Turning sewage sludge into a nutrient rich organic fertiliser

Turning sewage sludge into a nutrient rich organic fertiliser


Multi-utility firm Altogether Group has partnered with Loop Organics, to rehabilitate former mines in the Hunter region by turning sewage sludge into a nutrient rich organic fertiliser called BiomixTM.

The sustainable approach creates a valuable resource from the sludge – known as biosolids - and will save approximately 800 tonnes of waste every year from ending up as landfill – one of the most serious issues facing the environment.

Altogether currently owns and operates seven state-of-the-art local water centres - including the world’s largest in-basement residential water centre at the internationally-renowned Central Park in Sydney. It has capacity to provide wastewater and recycled water services to 25,000 customers, alongside an embedded energy business servicing 30,000 customers.

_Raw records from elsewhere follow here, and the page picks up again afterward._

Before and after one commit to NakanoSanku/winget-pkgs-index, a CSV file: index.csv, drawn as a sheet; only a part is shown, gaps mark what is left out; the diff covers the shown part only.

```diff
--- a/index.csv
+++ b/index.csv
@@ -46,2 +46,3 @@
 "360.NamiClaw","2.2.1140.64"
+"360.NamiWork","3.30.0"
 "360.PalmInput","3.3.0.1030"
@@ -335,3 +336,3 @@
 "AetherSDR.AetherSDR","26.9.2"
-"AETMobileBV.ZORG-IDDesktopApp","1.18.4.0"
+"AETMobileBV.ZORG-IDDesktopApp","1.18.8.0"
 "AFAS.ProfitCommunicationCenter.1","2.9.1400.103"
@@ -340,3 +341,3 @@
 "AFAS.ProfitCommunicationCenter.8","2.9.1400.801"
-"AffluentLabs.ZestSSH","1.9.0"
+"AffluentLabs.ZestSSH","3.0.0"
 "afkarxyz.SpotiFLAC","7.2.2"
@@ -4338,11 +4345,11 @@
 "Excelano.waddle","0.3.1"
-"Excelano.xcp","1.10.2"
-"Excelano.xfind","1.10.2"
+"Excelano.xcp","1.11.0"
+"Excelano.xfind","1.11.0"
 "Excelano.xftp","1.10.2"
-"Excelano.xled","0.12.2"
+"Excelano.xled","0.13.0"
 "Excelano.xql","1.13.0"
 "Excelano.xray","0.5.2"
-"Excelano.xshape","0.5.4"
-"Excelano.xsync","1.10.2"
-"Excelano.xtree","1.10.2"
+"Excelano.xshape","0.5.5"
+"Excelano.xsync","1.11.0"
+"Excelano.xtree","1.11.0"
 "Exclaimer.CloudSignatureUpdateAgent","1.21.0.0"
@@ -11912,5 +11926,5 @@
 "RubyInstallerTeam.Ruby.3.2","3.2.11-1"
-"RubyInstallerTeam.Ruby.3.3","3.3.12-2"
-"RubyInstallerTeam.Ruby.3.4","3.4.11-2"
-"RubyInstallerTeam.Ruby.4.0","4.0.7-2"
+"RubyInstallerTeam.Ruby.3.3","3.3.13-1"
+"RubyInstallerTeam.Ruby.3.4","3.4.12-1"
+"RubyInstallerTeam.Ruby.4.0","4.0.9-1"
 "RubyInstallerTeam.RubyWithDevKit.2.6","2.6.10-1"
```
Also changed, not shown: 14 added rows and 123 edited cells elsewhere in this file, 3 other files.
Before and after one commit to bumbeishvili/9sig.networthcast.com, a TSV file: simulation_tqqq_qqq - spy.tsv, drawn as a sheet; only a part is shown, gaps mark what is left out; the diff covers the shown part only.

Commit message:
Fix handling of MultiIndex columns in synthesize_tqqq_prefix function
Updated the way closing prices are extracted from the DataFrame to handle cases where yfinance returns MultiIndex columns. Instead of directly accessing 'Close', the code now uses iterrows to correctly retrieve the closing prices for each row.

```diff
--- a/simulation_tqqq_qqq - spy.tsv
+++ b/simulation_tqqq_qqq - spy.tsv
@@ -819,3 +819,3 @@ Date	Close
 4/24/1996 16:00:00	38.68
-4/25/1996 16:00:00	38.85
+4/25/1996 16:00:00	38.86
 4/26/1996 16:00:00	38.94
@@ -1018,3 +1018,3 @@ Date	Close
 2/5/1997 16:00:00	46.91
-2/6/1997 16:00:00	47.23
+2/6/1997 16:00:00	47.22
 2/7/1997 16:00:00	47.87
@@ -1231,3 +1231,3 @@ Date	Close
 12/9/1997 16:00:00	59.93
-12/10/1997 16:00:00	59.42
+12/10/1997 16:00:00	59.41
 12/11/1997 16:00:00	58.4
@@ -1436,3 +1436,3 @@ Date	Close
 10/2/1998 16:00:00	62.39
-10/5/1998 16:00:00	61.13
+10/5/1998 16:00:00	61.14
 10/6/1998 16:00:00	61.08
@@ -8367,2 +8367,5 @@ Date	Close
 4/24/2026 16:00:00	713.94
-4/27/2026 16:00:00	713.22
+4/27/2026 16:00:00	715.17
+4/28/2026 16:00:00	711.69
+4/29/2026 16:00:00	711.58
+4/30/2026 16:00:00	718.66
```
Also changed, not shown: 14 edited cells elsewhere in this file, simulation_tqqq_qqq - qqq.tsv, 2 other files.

In the Hunter region, Altogether has been looking for ways to use the waste that it collects from its unique recycled water communities in Pitt Town and The Gables, in Sydney, and Huntlee and Cooranbong.

“By capturing valuable organics, nitrogen and phosphorous from waste and turning it into  BiomixTM, we can create nutrient-rich topsoil that will encourage plant growth at former mine sites and help bolster productivity of agricultural lands,” says Darren Wharton, Altogether’s Executive Manager - Sustainable Utility Services

“We’re committed to the creation of a circular economy through the recovery and reuse of local resources.

“Working with Veolia and Loop Organics to turn waste from four of our communities into something that can help restore the natural environment and cut down on waste is a natural fit with our ethos of creating a better tomorrow.”

Veolia collects the waste from the Altogether recycled water communities and delivers it to Loop Organics’ facility at Ravensworth in the Hunter Valley. The facility makes specialised soil amendment products to be used in agriculture, mine rehabilitation and composting.

It is able to process approximately 55,000 tonnes of garden organics and biosolids each year.

“We want to move beyond the linear approach to economy, where you take raw material, turn it into something that is used and then thrown away,” says Mr Wharton.

“Instead, we want to create a circular economy in the locations where we operate—one that delivers positive benefits to people in our communities and the environment and that also makes use of the products that would otherwise turn into landfill.”

 

Returning mines back to natural state

Open-cut mining generally involves removing and storing topsoil to make way for the mine site and associated activities, such as dams, buildings and roads. The issue with storing topsoil in the longer term is that soil quality decreases and sometimes can be mixed with mining spoil, which does not encourage plants to grow.

Rehabilitating open cut mines involves replacing topsoil that was removed for mining operation to help restore the site back to its previous use, often pastures for grazing or bushland. Biosolids and Biosolid products, have been recognised as a beneficial organic soil amendment that can improve the outcome of rehabilitation programs.

Loop Organics has been processing biosolids in the Hunter Valley since 1994. Its services include organics composting, wastewater treatment plant and organic waste lagoon desludging, solids dewatering, collection, transport and land application.

Depending on legislative and regulatory requirements and the relevant guidelines, this may include using biosolids in agriculture, mine rehabilitation and in composting.

Lisa Rawlinson, the Director of Loop Organics says the company works with Councils, water authorities and local utilities.

“Biosolids products are an economical solution to increase soil fertility, lowering costs and providing a sustainable, long-term solution.

“Loop Organics is committed to continually improving the sustainability of our operations.  In order to do this, the business has recently participated in the NSW EPA’s Sustainability Advantage program,” she says.

One of the outcomes of this program includes the business developing a clear road map and commitment to achieving Net Zero Emissions by 2030.” 

Celebrating nine months as Altogether

In February this year, sustainable utility partners Flow Systems (NSW) and Meter2Cash (Queensland) officially joined together under the new name of Altogether Group. While the two businesses had been working together since 2016, the rebrand reflected the company’s evolution towards a true multi-utility provider.

“Altogether is instrumental in the creation of the sustainable multi-utility market within Australia in both the retail and agency space,” says Terry Leckie, Altogether’s Founder and Chief Executive Officer. “We are passionate about creating sustainable communities and buildings of the future.”

Backed by leading renewables, utilities, property and social infrastructure asset manager Morrison & Co, Altogether delivers off-grid solutions from resources – sun, rain, wind, waste – captured within communities across NSW and Queensland.

Capitalising on robust advanced technologies, Altogether’s utility solutions provide significant cost savings to developments, bringing properties to market earlier and creating value for new property owners and residents.